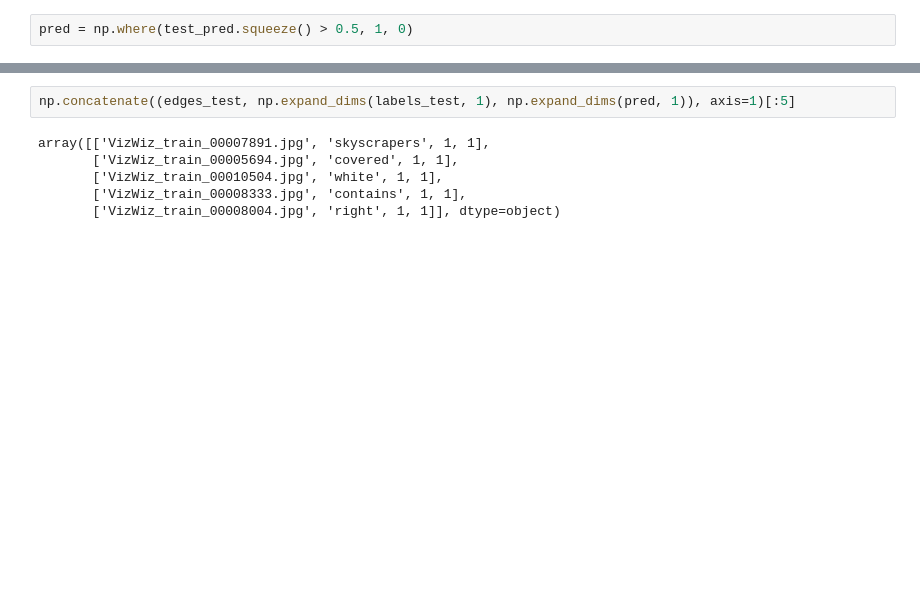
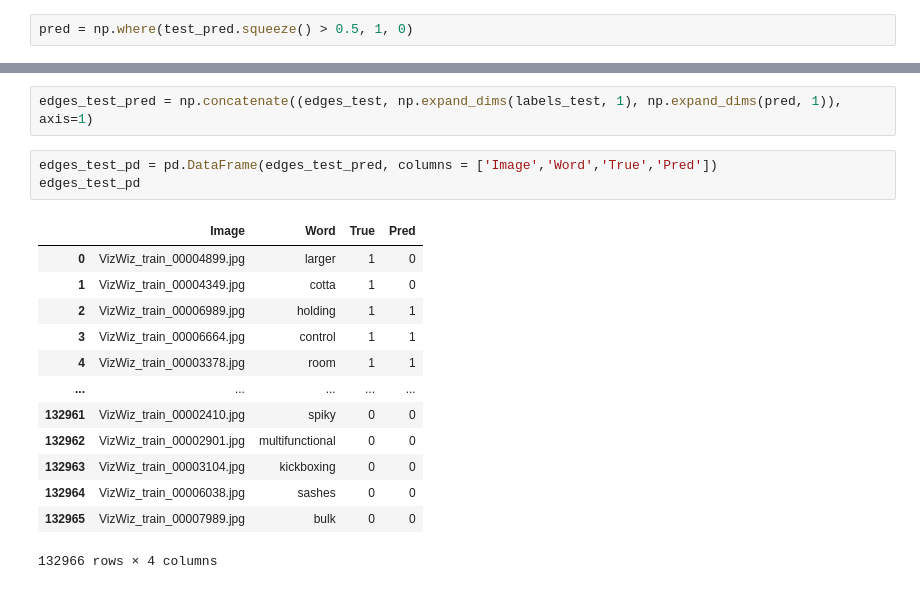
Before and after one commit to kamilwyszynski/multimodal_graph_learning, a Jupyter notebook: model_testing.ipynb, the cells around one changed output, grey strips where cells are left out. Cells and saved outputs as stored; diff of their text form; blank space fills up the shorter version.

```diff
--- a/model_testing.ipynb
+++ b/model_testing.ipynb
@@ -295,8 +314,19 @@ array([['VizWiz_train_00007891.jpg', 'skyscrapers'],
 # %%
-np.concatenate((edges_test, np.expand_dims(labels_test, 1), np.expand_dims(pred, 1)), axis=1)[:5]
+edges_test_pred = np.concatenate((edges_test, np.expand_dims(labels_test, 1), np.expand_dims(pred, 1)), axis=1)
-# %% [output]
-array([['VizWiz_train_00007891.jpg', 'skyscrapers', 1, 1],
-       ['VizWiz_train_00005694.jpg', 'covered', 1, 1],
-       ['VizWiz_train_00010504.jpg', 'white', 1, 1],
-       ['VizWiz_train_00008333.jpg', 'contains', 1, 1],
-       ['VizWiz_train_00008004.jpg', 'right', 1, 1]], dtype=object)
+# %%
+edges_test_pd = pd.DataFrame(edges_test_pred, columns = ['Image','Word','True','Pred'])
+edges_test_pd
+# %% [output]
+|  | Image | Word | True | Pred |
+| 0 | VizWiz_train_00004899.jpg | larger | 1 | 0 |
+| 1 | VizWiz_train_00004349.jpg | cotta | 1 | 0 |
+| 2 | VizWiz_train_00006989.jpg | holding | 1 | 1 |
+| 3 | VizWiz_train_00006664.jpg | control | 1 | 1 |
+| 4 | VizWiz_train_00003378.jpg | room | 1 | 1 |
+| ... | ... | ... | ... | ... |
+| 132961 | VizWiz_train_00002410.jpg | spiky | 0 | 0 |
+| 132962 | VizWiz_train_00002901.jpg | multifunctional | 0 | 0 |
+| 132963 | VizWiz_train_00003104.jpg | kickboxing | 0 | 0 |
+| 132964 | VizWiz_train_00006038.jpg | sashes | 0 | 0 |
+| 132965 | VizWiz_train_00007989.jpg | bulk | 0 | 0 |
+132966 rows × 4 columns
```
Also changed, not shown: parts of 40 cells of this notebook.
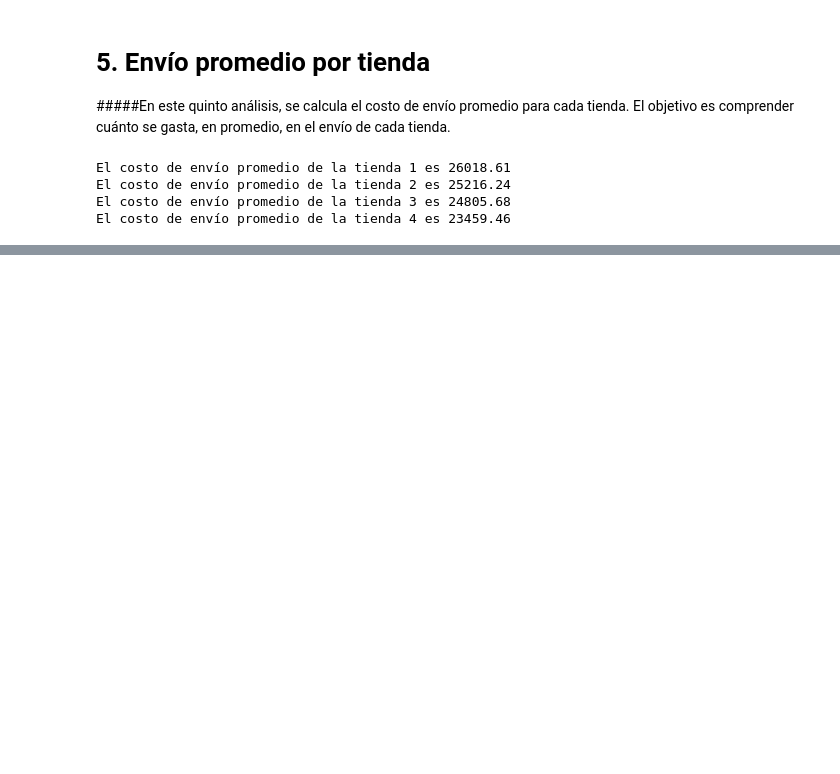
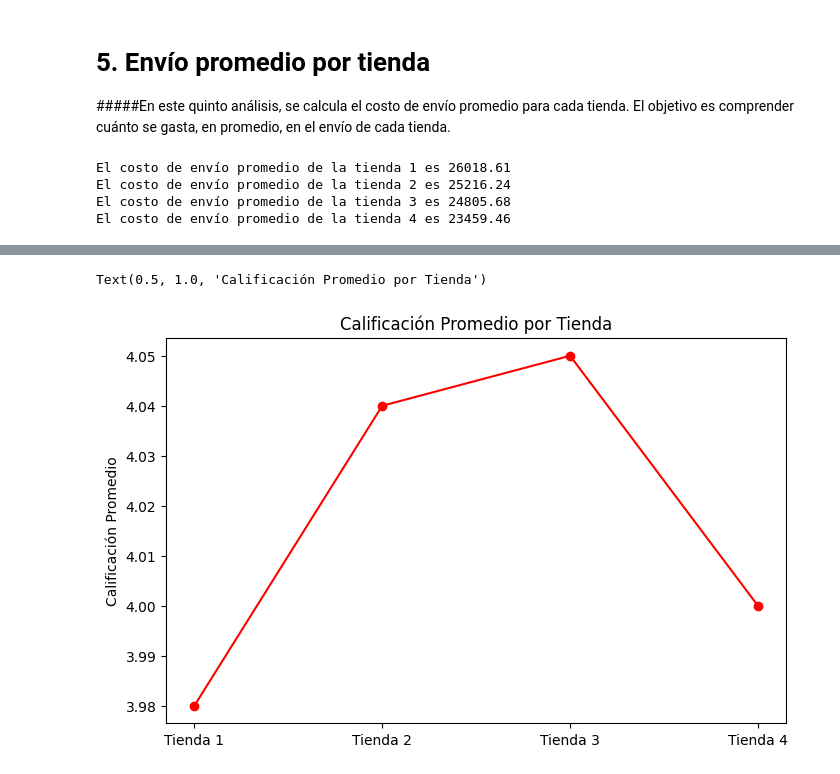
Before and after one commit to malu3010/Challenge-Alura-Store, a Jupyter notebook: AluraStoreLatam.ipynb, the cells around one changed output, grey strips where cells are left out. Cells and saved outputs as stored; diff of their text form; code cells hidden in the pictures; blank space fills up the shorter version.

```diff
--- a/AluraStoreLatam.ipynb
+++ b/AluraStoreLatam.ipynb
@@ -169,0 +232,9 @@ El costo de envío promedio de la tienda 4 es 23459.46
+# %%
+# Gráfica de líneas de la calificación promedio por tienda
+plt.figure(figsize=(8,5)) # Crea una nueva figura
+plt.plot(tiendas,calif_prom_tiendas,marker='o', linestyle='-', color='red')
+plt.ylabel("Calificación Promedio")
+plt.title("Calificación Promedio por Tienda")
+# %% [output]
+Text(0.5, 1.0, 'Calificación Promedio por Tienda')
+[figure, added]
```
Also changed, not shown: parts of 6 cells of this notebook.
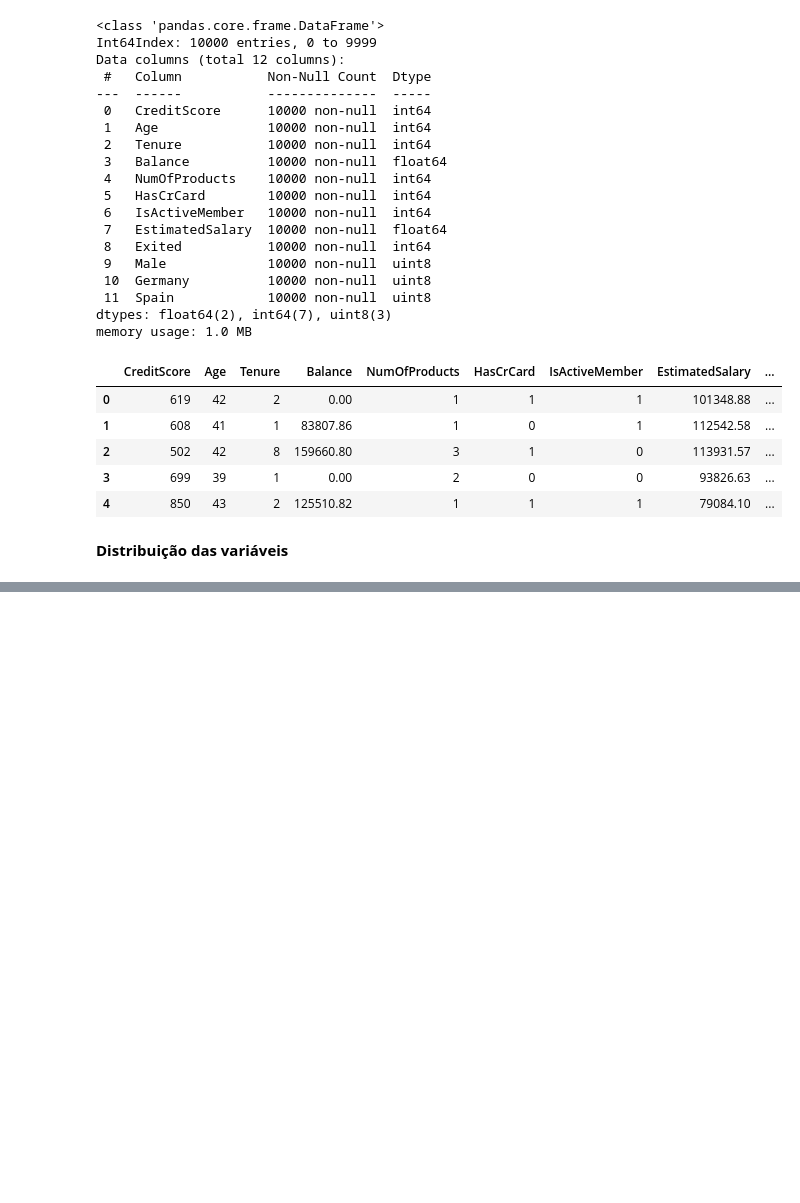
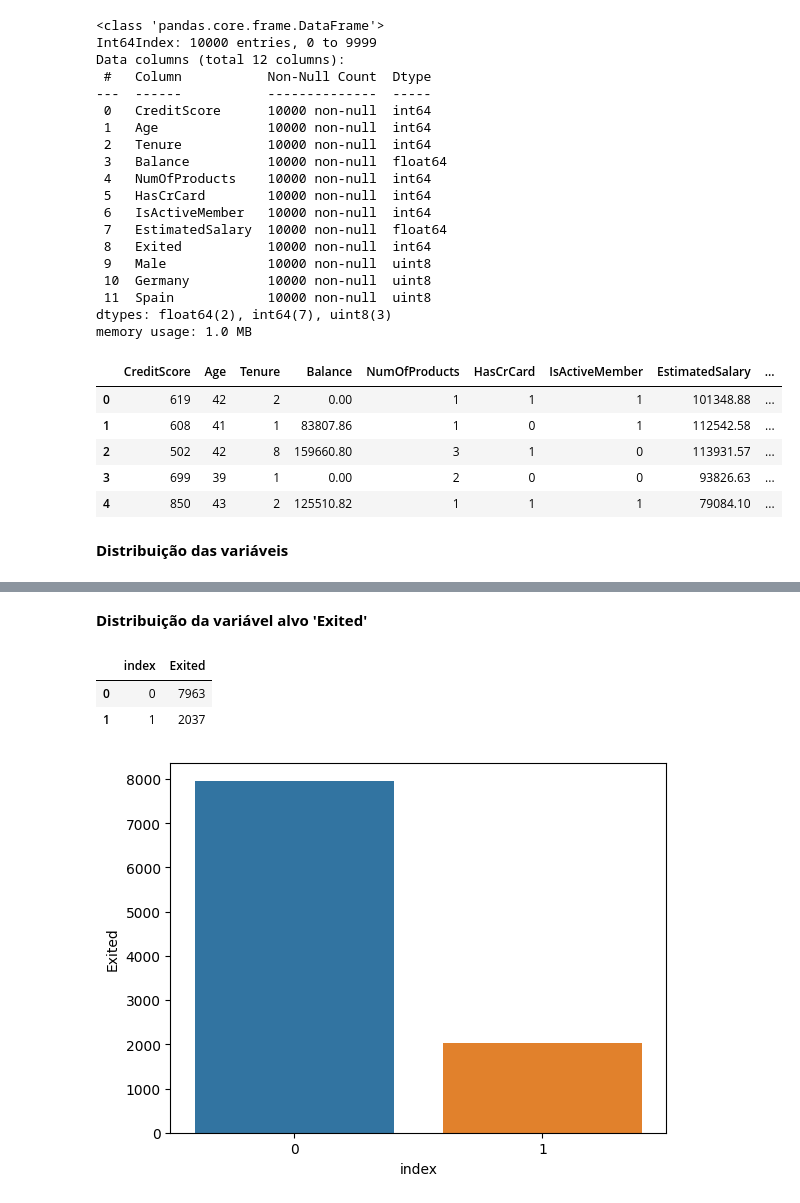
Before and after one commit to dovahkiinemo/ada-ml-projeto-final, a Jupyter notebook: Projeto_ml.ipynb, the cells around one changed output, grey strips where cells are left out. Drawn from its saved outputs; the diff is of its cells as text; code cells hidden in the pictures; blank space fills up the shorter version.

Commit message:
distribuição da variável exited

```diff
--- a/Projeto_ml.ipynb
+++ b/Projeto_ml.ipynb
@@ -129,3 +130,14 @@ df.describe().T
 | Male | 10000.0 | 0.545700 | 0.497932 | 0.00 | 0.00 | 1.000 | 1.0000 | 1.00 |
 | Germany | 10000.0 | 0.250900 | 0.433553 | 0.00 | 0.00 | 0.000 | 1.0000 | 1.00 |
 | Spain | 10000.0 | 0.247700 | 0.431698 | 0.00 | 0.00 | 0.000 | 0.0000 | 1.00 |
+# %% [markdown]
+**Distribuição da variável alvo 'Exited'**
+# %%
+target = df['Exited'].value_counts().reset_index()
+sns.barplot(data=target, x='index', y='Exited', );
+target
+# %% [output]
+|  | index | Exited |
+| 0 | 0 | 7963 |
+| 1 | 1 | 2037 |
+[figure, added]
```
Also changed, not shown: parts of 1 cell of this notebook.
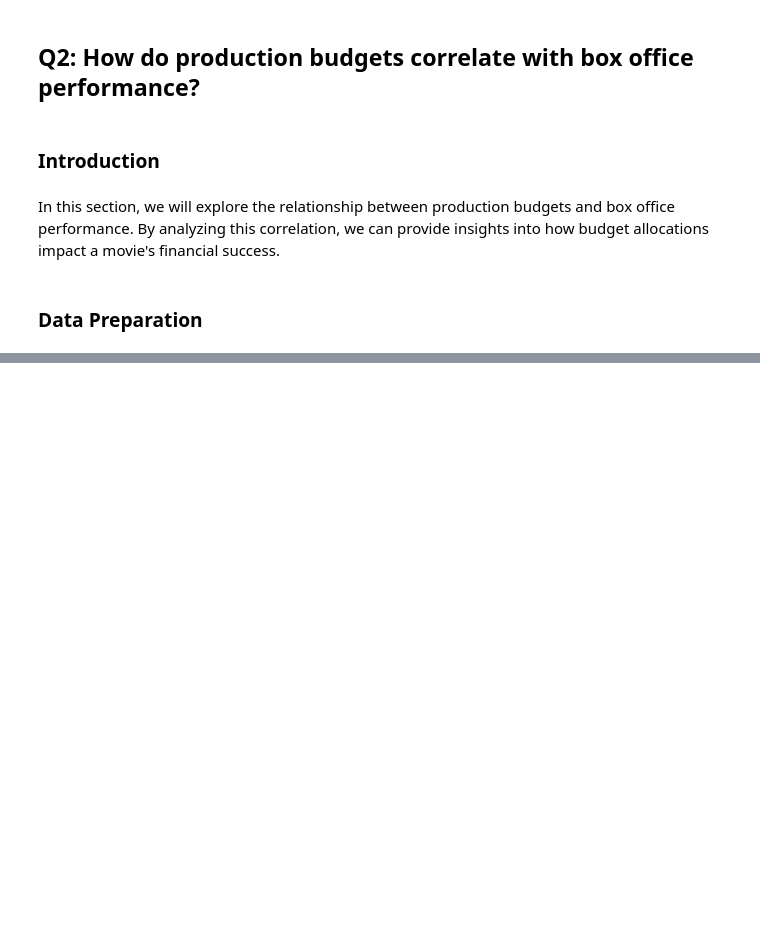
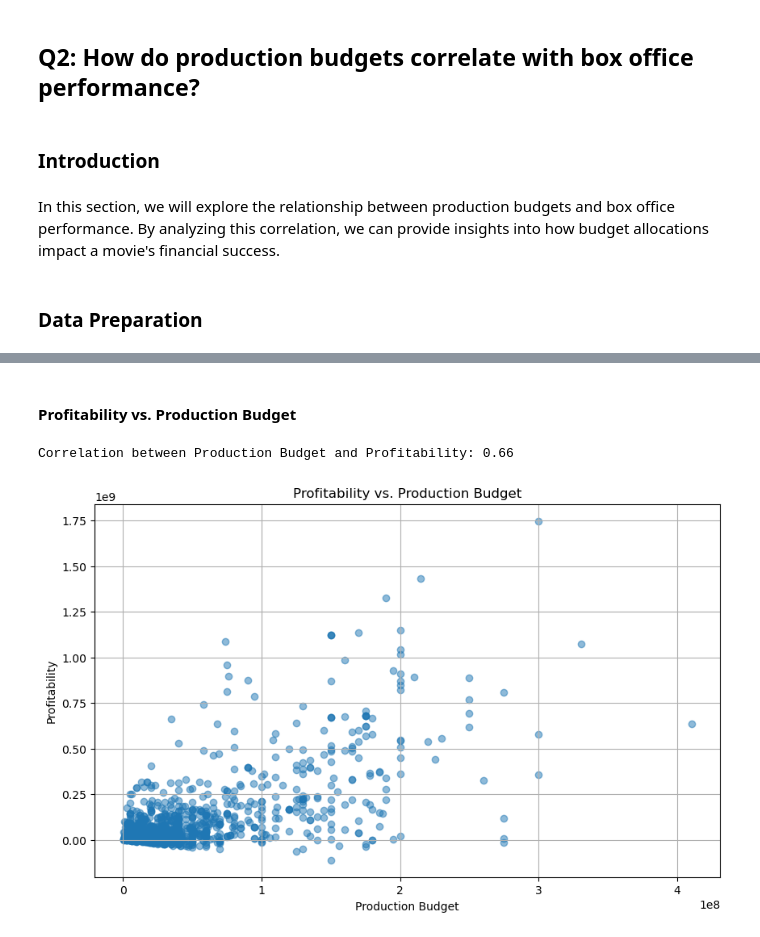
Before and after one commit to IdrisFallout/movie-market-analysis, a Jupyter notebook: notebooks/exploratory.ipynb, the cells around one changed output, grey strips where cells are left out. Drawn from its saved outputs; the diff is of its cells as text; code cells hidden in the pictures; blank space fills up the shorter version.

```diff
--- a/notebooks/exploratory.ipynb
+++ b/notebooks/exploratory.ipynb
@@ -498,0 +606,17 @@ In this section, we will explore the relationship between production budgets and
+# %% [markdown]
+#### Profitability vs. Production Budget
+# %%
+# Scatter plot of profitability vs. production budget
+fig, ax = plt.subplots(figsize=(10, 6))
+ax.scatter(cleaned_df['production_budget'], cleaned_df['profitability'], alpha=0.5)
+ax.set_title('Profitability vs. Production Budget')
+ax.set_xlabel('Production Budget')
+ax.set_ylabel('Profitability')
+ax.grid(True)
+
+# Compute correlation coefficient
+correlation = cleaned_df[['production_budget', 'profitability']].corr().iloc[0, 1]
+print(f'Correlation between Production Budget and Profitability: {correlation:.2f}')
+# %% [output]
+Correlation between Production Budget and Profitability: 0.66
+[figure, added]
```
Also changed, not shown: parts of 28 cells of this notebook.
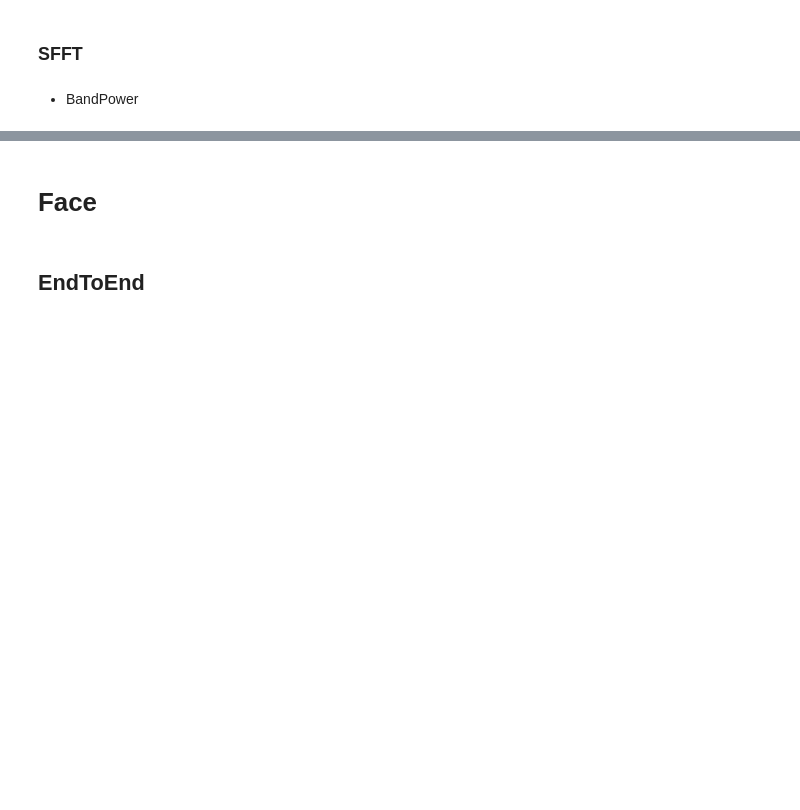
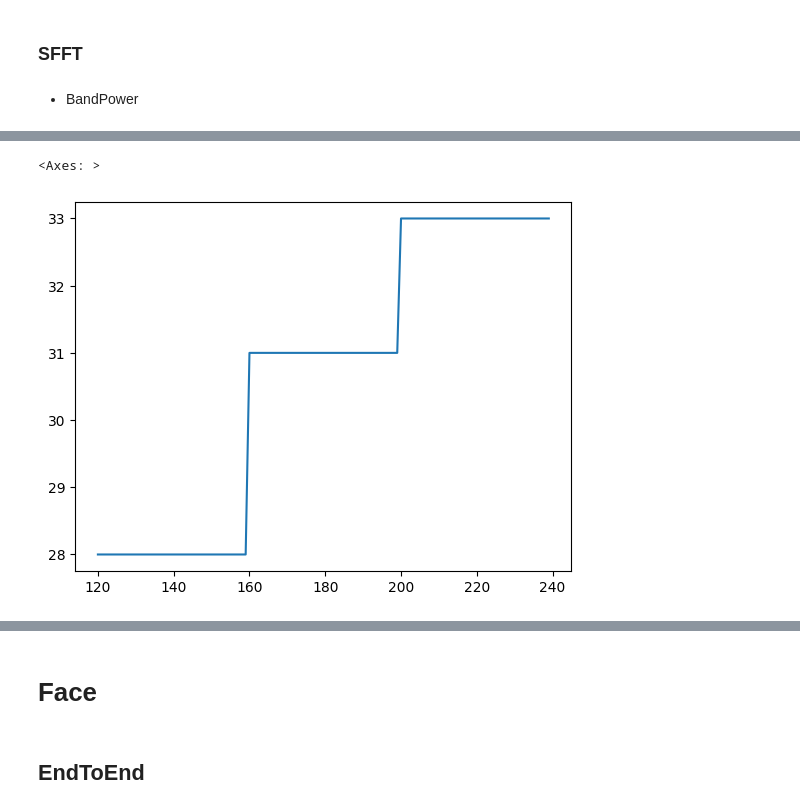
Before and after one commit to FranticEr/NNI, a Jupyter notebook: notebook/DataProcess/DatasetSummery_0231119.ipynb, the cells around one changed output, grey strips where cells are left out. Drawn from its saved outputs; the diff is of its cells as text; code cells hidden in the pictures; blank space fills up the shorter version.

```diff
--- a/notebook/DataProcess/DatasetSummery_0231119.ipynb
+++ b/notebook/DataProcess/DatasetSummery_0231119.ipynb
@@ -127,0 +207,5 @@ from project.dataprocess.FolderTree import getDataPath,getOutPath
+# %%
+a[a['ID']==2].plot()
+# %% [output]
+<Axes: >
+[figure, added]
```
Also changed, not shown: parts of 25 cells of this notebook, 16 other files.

= = = =

Copy every single line of the material above that holds "this".

Also changed, not shown: parts of 40 cells of this notebook.
Also changed, not shown: parts of 6 cells of this notebook.
Also changed, not shown: parts of 1 cell of this notebook.
@@ -498,0 +606,17 @@ In this section, we will explore the relationship between production budgets and
Also changed, not shown: parts of 28 cells of this notebook.
Also changed, not shown: parts of 25 cells of this notebook, 16 other files.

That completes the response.